Southold Town is once again considering a proposal to require contractors to obtain a town license in order to do business locally.
At a Town Board work session Tuesday, Councilman Bob Ghosio pointed out that Southold is one of the few East End towns that doesn’t currently require contractors operating in town to be licensed beyond state and county qualifications.
“We have a lot of folks who have moved to Southold that aren’t necessarily familiar with the contractors and the folks who work here and it’s just a way of helping protect homeowners as well as protecting contractors who live and work in the community,” Mr. Ghosio said.
It’s an issue that’s come up at recent meetings of the town’s economic development committee, according to Jennifer Del Vaglio, who chairs the committee.
She said a town licensing system could be a benefit to local small businesses and also an asset for the influx of new residents to the area who are often adjusting to homeownership from apartment living.
“By licensing, you’re giving [homeowners] a resource to rely on and refer to,” she said. “It evens the playing field.”
The license would cover contractors across various trades, including plumbers, electricians and carpenters, Mr. Ghosio said, and would mirror the county’s license in many ways.

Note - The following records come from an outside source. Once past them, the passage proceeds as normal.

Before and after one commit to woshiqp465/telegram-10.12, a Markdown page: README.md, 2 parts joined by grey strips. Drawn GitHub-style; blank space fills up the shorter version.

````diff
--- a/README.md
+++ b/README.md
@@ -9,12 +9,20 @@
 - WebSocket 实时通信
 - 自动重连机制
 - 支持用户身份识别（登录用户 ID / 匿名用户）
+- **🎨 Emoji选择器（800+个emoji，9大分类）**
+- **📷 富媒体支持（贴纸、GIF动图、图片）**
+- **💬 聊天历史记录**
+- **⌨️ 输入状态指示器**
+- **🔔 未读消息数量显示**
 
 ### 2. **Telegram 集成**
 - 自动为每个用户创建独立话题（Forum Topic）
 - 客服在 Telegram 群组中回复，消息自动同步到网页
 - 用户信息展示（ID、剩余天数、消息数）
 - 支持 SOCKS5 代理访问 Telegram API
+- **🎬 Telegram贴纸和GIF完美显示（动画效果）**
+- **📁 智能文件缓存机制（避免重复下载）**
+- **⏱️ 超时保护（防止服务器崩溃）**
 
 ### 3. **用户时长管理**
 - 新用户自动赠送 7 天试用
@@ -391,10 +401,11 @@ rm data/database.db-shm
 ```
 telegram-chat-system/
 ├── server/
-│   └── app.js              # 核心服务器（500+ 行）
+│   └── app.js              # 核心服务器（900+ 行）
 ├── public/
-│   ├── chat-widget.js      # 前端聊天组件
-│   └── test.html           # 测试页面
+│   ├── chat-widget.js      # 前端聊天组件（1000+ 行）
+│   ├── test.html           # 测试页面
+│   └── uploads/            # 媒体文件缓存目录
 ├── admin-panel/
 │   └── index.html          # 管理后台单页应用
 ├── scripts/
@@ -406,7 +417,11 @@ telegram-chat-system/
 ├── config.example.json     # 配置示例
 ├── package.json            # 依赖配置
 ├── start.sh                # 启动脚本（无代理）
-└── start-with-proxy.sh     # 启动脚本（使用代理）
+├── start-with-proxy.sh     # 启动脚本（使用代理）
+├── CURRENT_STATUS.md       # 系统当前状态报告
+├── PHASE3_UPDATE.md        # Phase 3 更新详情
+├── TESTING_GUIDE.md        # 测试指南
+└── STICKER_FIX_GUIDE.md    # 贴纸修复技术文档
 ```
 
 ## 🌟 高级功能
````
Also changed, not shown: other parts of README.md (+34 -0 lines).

To be licensed through the county’s Department of Consumer Affairs, contractors must pass a written examination and show proof of worker’s compensation and liability insurance and other requirements.
Mr. Ghosio said that in his professional business, he maintains a license in East Hampton Town, which requires an additional renewal test and fee every two years.
“We don’t necessarily have to have a test — a lot of the towns don’t — but it’s just a way of keeping track of who can and can’t work in town legitimately,” he said.
Deputy Supervisor Jill Doherty said other towns like Shelter Island impose a set of conditions that have to do with water, for example. “You can make it unique to your town.”
The contractor license would also be similar to a coastal contractor license required by the town Trustees, which gives the entity the ability to pull back licenses if conditions are violated during shoreline projects.
Enforcement, or a lack thereof, remains an ongoing issue.
Supervisor Scott Russell said that at the county level, enforcement has been minimal. He also noted that the county is “pulling back a lot of its workforce” due to economic hardship. “If you just rely on the county license, you don’t have that oversight at the local level,” he said.
Councilman Jim Dinizio also worried about enforcement beyond simply issuing a stop-work order.
Mr. Dinizio said in his business, he already carries state and county licenses that he says aren’t enforced.
Councilwoman Sarah Nappa wondered if the license would be another burden on local businesses, driving people from wanting to work on the North Fork. “Do you see that as being a hurdle?” she asked.
To that, Mr. Ghosio pointed to the South Fork and the so-called “trade parade” that causes traffic jams. “It’s not stopping the contractors from working everywhere else,” he said.
A similar proposal was floated in 2016, though it’s unclear why the board didn’t pursue it. The board may seek input from the town’s chief building inspector Mike Verity while exploring licensing systems in place in other towns before moving forward.